The ideal governance framework consists of:
- Data governance strategy (such as an oversight board or council)
- Data governance organization (like working groups or committees)
- Data governance policies to be based on EIA principles
- Data governance process (i.e., how the work will actually get done)
- Data investigation and monitoring (response procedures are integrated with the process)
- Technology and architecture (an active and accessible library by CDE record and field)
Because most organizations realize they need a (or a better) MDM solution as the horses are leaving the barn, the most practical approach is not to embark on instituting the framework top-down; it is best going middle out. Start with a small working group and begin developing initial governance processes. Over time, grow the working group(s) into more formalized committees that highlight the need for an oversight board or coordinating council.
A suggested initial goal on the EIA maturity curve is also in the middle: Level 3, in which consistency in standards across projects is achieved, with the aspirational goal of getting to level 4 within a reasonable timeframe. Level 3 provides a target for the first working group that they have a vested interest in achieving.
Often a burning platform already exists; you just need to find it. There is usually at least one project relying on MDM that is foundering due to issues around the lack of data governance. I’ve been on IT-driven data clean-up projects in which IT spent considerable time with a group of “assumed” data owners. Decisions are made on valid values for a series of data fields. IT spends numerous days making, testing and implementing the changes. Then, unbeknownst to the first group, a second department calls IT, disagrees and has IT undo the changes. At the very least, people begin to see a platform begin to smoke.
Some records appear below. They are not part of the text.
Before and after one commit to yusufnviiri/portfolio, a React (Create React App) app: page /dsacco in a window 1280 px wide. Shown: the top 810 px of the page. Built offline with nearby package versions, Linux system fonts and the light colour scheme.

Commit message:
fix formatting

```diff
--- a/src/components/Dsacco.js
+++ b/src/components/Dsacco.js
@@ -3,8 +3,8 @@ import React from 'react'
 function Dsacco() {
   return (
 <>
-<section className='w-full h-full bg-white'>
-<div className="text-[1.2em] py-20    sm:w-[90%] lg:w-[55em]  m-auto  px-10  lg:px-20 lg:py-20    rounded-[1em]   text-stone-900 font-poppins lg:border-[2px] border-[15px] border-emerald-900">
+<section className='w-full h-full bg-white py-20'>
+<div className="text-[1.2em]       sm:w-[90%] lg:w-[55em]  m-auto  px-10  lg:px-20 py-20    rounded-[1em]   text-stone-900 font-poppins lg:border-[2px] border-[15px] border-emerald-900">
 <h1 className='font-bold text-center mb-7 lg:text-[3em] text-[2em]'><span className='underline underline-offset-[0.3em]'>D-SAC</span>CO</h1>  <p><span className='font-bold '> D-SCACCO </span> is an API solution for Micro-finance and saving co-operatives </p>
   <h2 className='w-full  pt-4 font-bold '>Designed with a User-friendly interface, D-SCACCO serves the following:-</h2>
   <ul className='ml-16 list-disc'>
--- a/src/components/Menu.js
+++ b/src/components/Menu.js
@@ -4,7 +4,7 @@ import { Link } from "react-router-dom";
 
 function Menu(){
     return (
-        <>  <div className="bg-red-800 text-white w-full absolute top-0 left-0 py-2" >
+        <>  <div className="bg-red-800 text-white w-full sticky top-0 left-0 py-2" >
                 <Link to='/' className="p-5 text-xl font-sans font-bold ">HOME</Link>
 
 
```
Using an existing project to begin piloting data governance standards yields a far greater return toward enterprise data management maturity then dozens of senior management presentations of governance theory. Work with the project sponsors to begin defining MDG roles for that project. These sponsors will serve as the initial data governance oversight mechanism. Recognize that the end result will serve as the template for the larger overall MDM/MDG project. Eventually this template should become part of the company’s project management playbook.
Define the key roles
For a data governance process to work, a number of key roles must be put in place. The role names may vary from organization to organization and can be tailored to fit into the organization’s culture. The names are not as important as the functions they serve and their alignment with the business and related business processes. Allow the organization to select terminology that enables them to embrace the substance of role they need to fulfill. Where, when and how various business associates interact with each piece of data determines which of the following roles they play with the respective data fields.
Oversight roles include business data owner and operational process owner. Primary responsibility roles are data guardian, data steward and data custodian. These roles provide the infrastructure for establishing MDG in an organization.
Now that you know how MDM and MDG work together, the importance of establishing a framework with the correct stakeholders and how to define the key roles for success, an MDG structure can come to life. Learn how to do it in part two of this article, "Mastering the Data Domain: How You Can Get Started."
Thomas E. Schmitt, CPA/CITP, CGMA, CISA, is managing director of Thomas E. Schmitt & Company, LLC, a public accounting and management consulting firm in Warrenton. His company works primarily in the retail industry, addressing merchandising strategy and tactics, systems implementation and business transformation.